Mr. Meisel, one of two new members appointed in March to Colombia’s seven-person central-bank board, said no decision has yet been made in terms of what the bank might do with interest rates, but any possible rate reduction would carry risks.

“What might happen ahead if we are overstimulating the economy? This is the main concern,” said Mr. Meisel, 59 years old, an economist with degrees from Yale and the University of Illinois, as well as Colombia’s Universidad de Los Andes.

His concerns about cutting rates too much come after neighboring Brazil’s central bank brought interest rates to historic lows, only to reverse course and begin raising interest rates last month as inflation took off. Critics say Brazil’s central bank had become too focused on spurring economic growth and didn’t pay enough attention to inflation, which is now at the high end of the bank’s target range of 2.5% to 6.5%.

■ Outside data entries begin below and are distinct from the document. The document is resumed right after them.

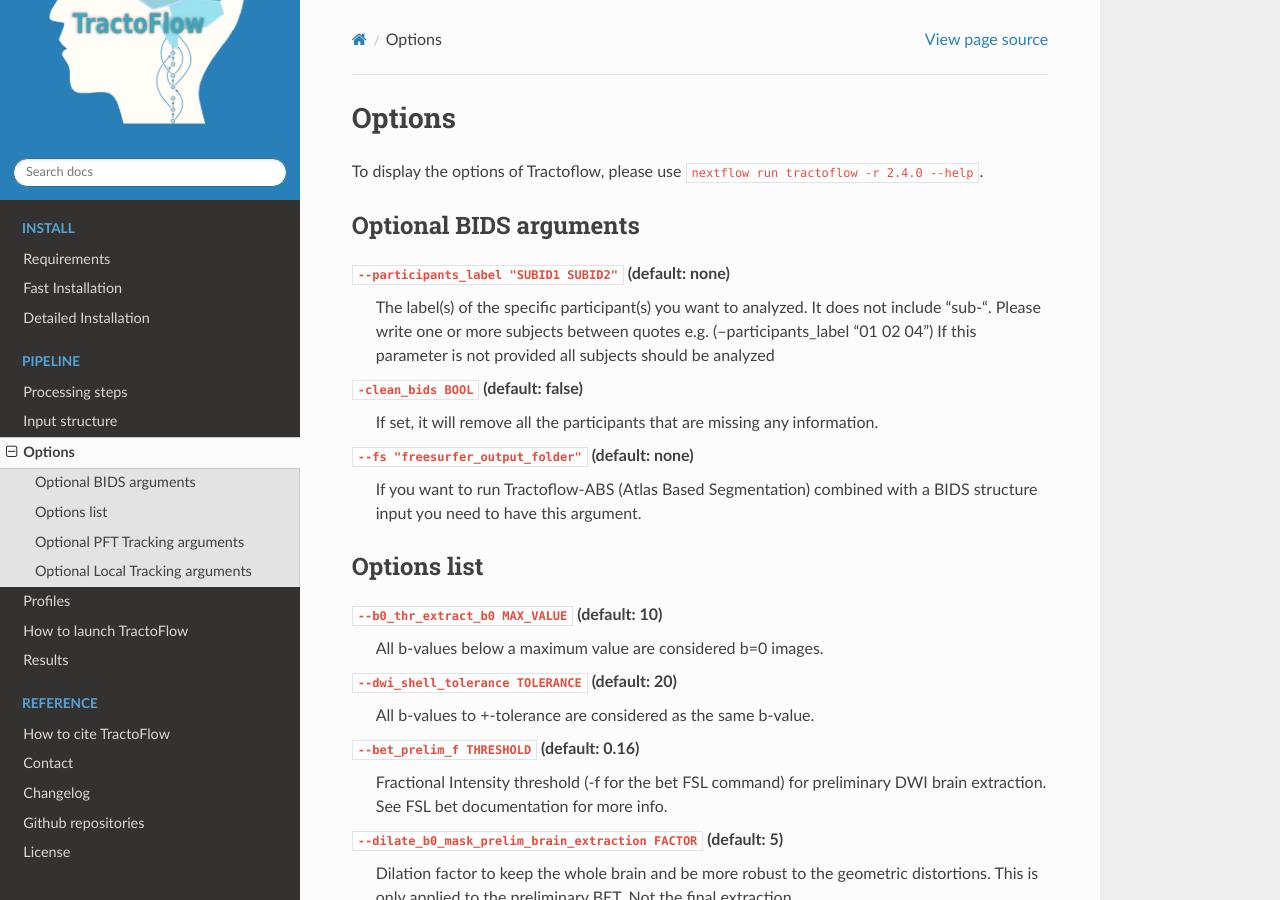
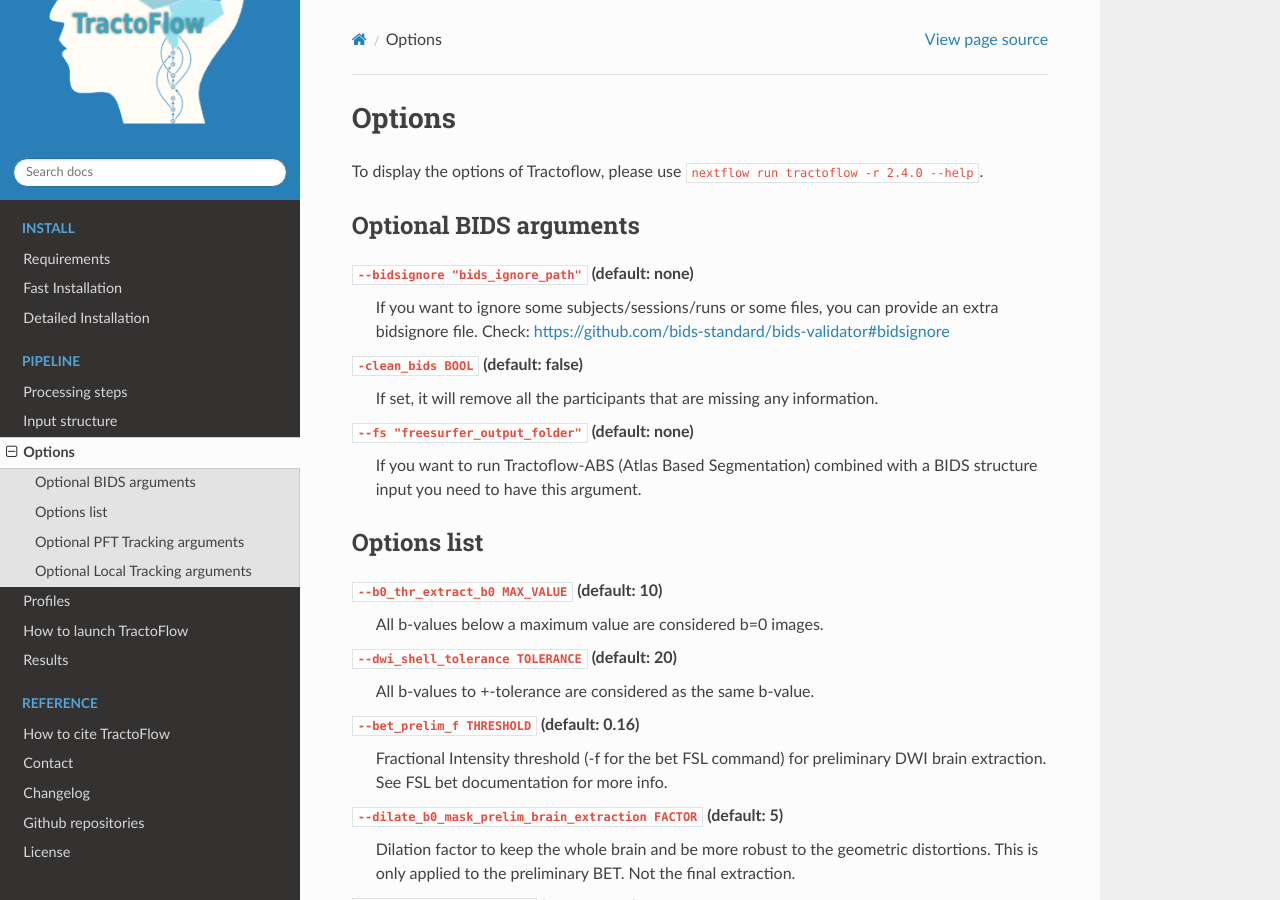
Before and after one commit to scilus/tractoflow_documentation, a Sphinx documentation site: the page built from source/pipeline/options.rst, in a window 1280 px wide and 900 px high. Built offline with Sphinx 7.4.7 and the Read the Docs theme 2.0.0, drawn with Linux system fonts in a browser that asks for light colours.

Commit message:
add bidsignore file doc

```diff
--- a/source/pipeline/input.rst
+++ b/source/pipeline/input.rst
@@ -6,10 +6,13 @@
 BIDS parameter
 --------------
 
-We recommend to use ``dcm2bids`` (https://github.com/unfmontreal/Dcm2Bids) to create BIDS datasets.
+We recommend to use ``dcm2bids`` (https://github.com/unfmontreal/Dcm2Bids) or ``heuviconv`` (https://github.com/nipy/heudiconv) to create BIDS datasets.
 
 TractoFlow supports BIDS as input data using ``--bids YOUR_BIDS_DATASET``. TractoFlow does some verifications
 before launching the processing to valide the BIDS format.
+
+If you need to filter some subjects/sessions/runs or some files
+you can create a bidsignore file using ``--bidsignore bids_ignore_path``. (Check: https://github.com/bids-standard/bids-validator#bidsignore)
 
 In the case that some tags or informations are missing, TractoFlow will create a json file in ``results/Read_BIDS``.
 Please complete missing informations and relaunch the pipeline replacing ``--bids YOUR_BIDS_DATASET`` with ``--bids_config results/Read_BIDS/tractoflow_bids_struct.json``.
--- a/source/pipeline/options.rst
+++ b/source/pipeline/options.rst
@@ -7,11 +7,9 @@
 Optional BIDS arguments
 ------------
 
-``--participants_label "SUBID1 SUBID2"`` (default: none)
-  The label(s) of the specific participant(s) you want to analyzed.
-  It does not include "sub-".
-  Please write one or more subjects between quotes e.g. (--participants_label "01 02 04")
-  If this parameter is not provided all subjects should be analyzed
+``--bidsignore "bids_ignore_path"`` (default: none)
+  If you want to ignore some subjects/sessions/runs or some files, you can provide an extra bidsignore file.
+  Check: https://github.com/bids-standard/bids-validator#bidsignore
 
 
 ``-clean_bids BOOL`` (default: false)
```
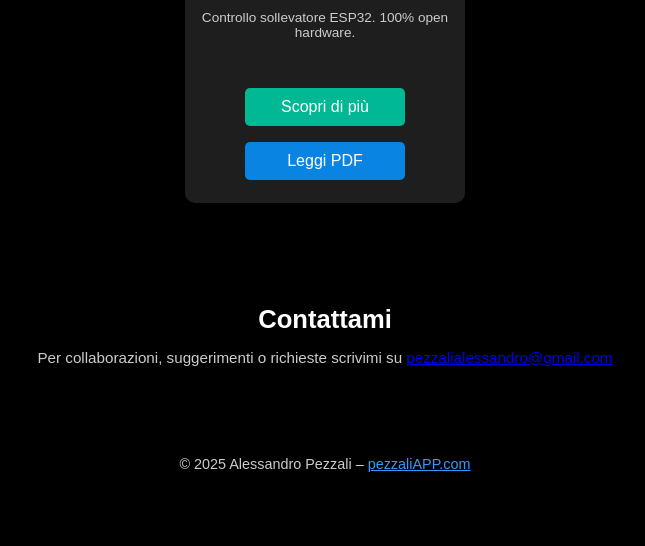
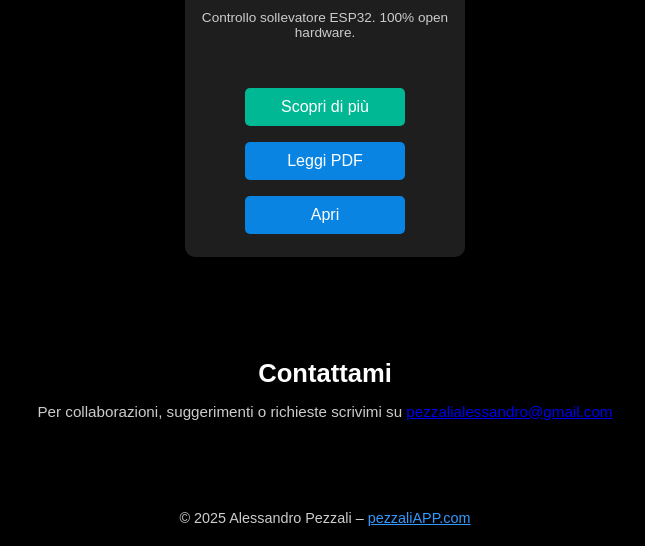
Before and after one commit to pezzaliapp/pezzaliapp.github.io, a plain HTML site: page index.html in a window 1280 px wide. Shown: the part 1344-1890 px from the top of the page, without its empty margins (315-960 px from the left). Before the commit the page ends 1836 px from the top, so only its background shows below. Drawn offline with Linux system fonts and the light colour scheme.

Commit message:
Update index.html

```diff
--- a/index.html
+++ b/index.html
@@ -47,6 +47,8 @@
           <p>Controllo sollevatore ESP32. 100% open hardware.</p>
           <a href="fleXiLift.html">Scopri di più</a>
           <a href="pdf/FleXiLift-Doc.pdf" target="_blank">Leggi PDF</a>
+          <a href="https://pezzaliapp.github.io/FleXiLift/" target="_blank">Apri</a>
+
         </div>
         <!-- Puoi aggiungere altri progetti qui -->
       </div>
```
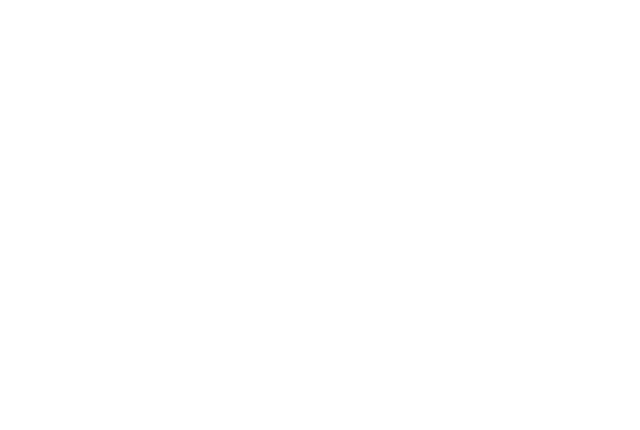
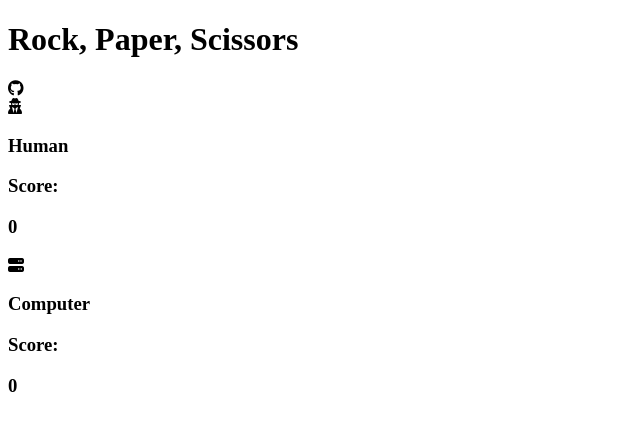
Before and after one commit to TheCodingArchi/rock-paper-scissors, a plain HTML site: page index.html in a window 1280 px wide. Shown: the whole page, without its empty margins (0-640 px from the left). Drawn offline with Linux system fonts and the light colour scheme.

Commit message:
Add header, and players and score display

```diff
--- a/index.html
+++ b/index.html
@@ -9,7 +9,37 @@
     <title>Rock, Paper, Scissors</title>
 </head>
 <body>
-
-
+    <header>
+        <h1>Rock, Paper, Scissors</h1>
+        <i class="fab fa-github"></i>
+    </header>
+    <main>
+        <section>
+            <div>
+                <div>
+                    <div>
+                        <i class="fas fa-user-secret"></i>
+                        <h3>Human</h3>
+                    </div>
+                    <div>
+                        <h3>Score:</h3>
+                        <h3>0</h3>
+                    </div>
+                </div>
+            </div>
+            <div>
+                <div>
+                    <div>
+                        <i class="fas fa-server"></i>
+                        <h3>Computer</h3>
+                    </div>
+                    <div>
+                        <h3>Score:</h3>
+                        <h3>0</h3>
+                    </div>
+                </div>
+            </div>
+        </section>
+    </main>
 </body>
 </html>
```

Unlike Brazil, Colombia isn’t facing inflationary pressures. Annual consumer inflation is running at the low end of the central bank’s 2% to 4% target. Mr. Meisel said inflation probably won’t return to the bank’s midrange 3% target until the end of 2014.Some analysts argue that Colombia’s low inflation gives it the room to reduce interest rates at least one more time this year to spur consumer spending and help drive the economy higher.

While expressing confidence that Colombia’s oil-driven economy is starting to regain its footing, Mr. Meisel said the global economy continues to be a risk for Colombia.

“What most concerns me is what’s happening in the international economy, things can change dramatically from one day to the next,” said Mr. Meisel, who headed the bank’s office in his hometown of Cartagena before moving to Bogota this year to become a board member. “And whatever we do has to take into account the international economy.”

The interest-rate decision, Mr. Meisel said, will take into consideration “how exports are evolving, and employment statistics, and in general the perspectives of the economy in the near future.”

At the central bank’s meeting this month, the board will also consider whether to extend a policy of buying at least $30 million daily in the foreign exchange market in an effort to prevent the peso from becoming too strong against the dollar. The peso rose 10% versus the dollar last year, hurting Colombian exporters’ profits. But so far in 2013, the peso is 4% weaker at COP1,839 for a dollar.

The daily intervention policy expires May 31, the same day as the meeting. Mr. Meisel wouldn’t comment on whether the intervention would be renewed, but he said the bank is committed to preventing strong gains in the peso against the dollar. He also said the government’s efforts at forcing the peso weaker, which include trying to persuade private pension funds to buy more dollars, isn’t seen as a “substitute” for the bank’s daily dollar purchases, which he said have a more direct effect on the exchange rate than the government’s efforts with pension funds.